## Work request
Retype the full set of data, character for character.

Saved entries
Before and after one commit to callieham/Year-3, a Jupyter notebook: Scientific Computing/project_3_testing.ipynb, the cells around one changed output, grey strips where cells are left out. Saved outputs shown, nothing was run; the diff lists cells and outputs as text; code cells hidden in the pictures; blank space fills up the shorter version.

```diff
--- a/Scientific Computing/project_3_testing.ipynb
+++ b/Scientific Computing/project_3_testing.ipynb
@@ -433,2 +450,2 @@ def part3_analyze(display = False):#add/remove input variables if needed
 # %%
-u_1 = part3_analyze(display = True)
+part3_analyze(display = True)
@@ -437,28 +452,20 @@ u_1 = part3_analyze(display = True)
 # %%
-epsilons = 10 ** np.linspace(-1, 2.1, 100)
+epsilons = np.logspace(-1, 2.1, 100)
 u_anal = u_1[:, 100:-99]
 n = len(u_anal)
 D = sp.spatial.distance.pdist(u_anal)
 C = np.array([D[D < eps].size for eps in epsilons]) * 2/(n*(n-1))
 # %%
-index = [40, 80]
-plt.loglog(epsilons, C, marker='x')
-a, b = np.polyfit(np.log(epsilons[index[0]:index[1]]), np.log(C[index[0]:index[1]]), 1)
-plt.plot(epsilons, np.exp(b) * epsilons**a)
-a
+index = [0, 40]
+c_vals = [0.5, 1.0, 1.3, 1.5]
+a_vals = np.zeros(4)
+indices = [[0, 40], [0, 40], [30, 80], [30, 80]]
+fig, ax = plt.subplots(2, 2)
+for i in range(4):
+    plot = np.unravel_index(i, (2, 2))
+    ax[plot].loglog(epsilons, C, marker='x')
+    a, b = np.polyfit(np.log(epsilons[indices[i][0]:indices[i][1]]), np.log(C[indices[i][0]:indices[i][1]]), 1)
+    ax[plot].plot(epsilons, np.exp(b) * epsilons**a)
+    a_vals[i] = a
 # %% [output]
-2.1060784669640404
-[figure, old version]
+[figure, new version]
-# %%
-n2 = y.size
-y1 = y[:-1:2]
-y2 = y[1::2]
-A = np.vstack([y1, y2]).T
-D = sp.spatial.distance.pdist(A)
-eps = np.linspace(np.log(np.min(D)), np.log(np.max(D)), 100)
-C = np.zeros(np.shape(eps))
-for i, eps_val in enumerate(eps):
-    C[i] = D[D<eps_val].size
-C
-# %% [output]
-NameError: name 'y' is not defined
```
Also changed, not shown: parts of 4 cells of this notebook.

## Solution for this task
Before and after one commit to callieham/Year-3, a Jupyter notebook: Scientific Computing/project_3_testing.ipynb, the cells around one changed output, grey strips where cells are left out. Saved outputs shown, nothing was run; the diff lists cells and outputs as text; code cells hidden in the pictures; blank space fills up the shorter version.

```diff
--- a/Scientific Computing/project_3_testing.ipynb
+++ b/Scientific Computing/project_3_testing.ipynb
@@ -433,2 +450,2 @@ def part3_analyze(display = False):#add/remove input variables if needed
 # %%
-u_1 = part3_analyze(display = True)
+part3_analyze(display = True)
@@ -437,28 +452,20 @@ u_1 = part3_analyze(display = True)
 # %%
-epsilons = 10 ** np.linspace(-1, 2.1, 100)
+epsilons = np.logspace(-1, 2.1, 100)
 u_anal = u_1[:, 100:-99]
 n = len(u_anal)
 D = sp.spatial.distance.pdist(u_anal)
 C = np.array([D[D < eps].size for eps in epsilons]) * 2/(n*(n-1))
 # %%
-index = [40, 80]
-plt.loglog(epsilons, C, marker='x')
-a, b = np.polyfit(np.log(epsilons[index[0]:index[1]]), np.log(C[index[0]:index[1]]), 1)
-plt.plot(epsilons, np.exp(b) * epsilons**a)
-a
+index = [0, 40]
+c_vals = [0.5, 1.0, 1.3, 1.5]
+a_vals = np.zeros(4)
+indices = [[0, 40], [0, 40], [30, 80], [30, 80]]
+fig, ax = plt.subplots(2, 2)
+for i in range(4):
+    plot = np.unravel_index(i, (2, 2))
+    ax[plot].loglog(epsilons, C, marker='x')
+    a, b = np.polyfit(np.log(epsilons[indices[i][0]:indices[i][1]]), np.log(C[indices[i][0]:indices[i][1]]), 1)
+    ax[plot].plot(epsilons, np.exp(b) * epsilons**a)
+    a_vals[i] = a
 # %% [output]
-2.1060784669640404
-[figure, old version]
+[figure, new version]
-# %%
-n2 = y.size
-y1 = y[:-1:2]
-y2 = y[1::2]
-A = np.vstack([y1, y2]).T
-D = sp.spatial.distance.pdist(A)
-eps = np.linspace(np.log(np.min(D)), np.log(np.max(D)), 100)
-C = np.zeros(np.shape(eps))
-for i, eps_val in enumerate(eps):
-    C[i] = D[D<eps_val].size
-C
-# %% [output]
-NameError: name 'y' is not defined
```
Also changed, not shown: parts of 4 cells of this notebook.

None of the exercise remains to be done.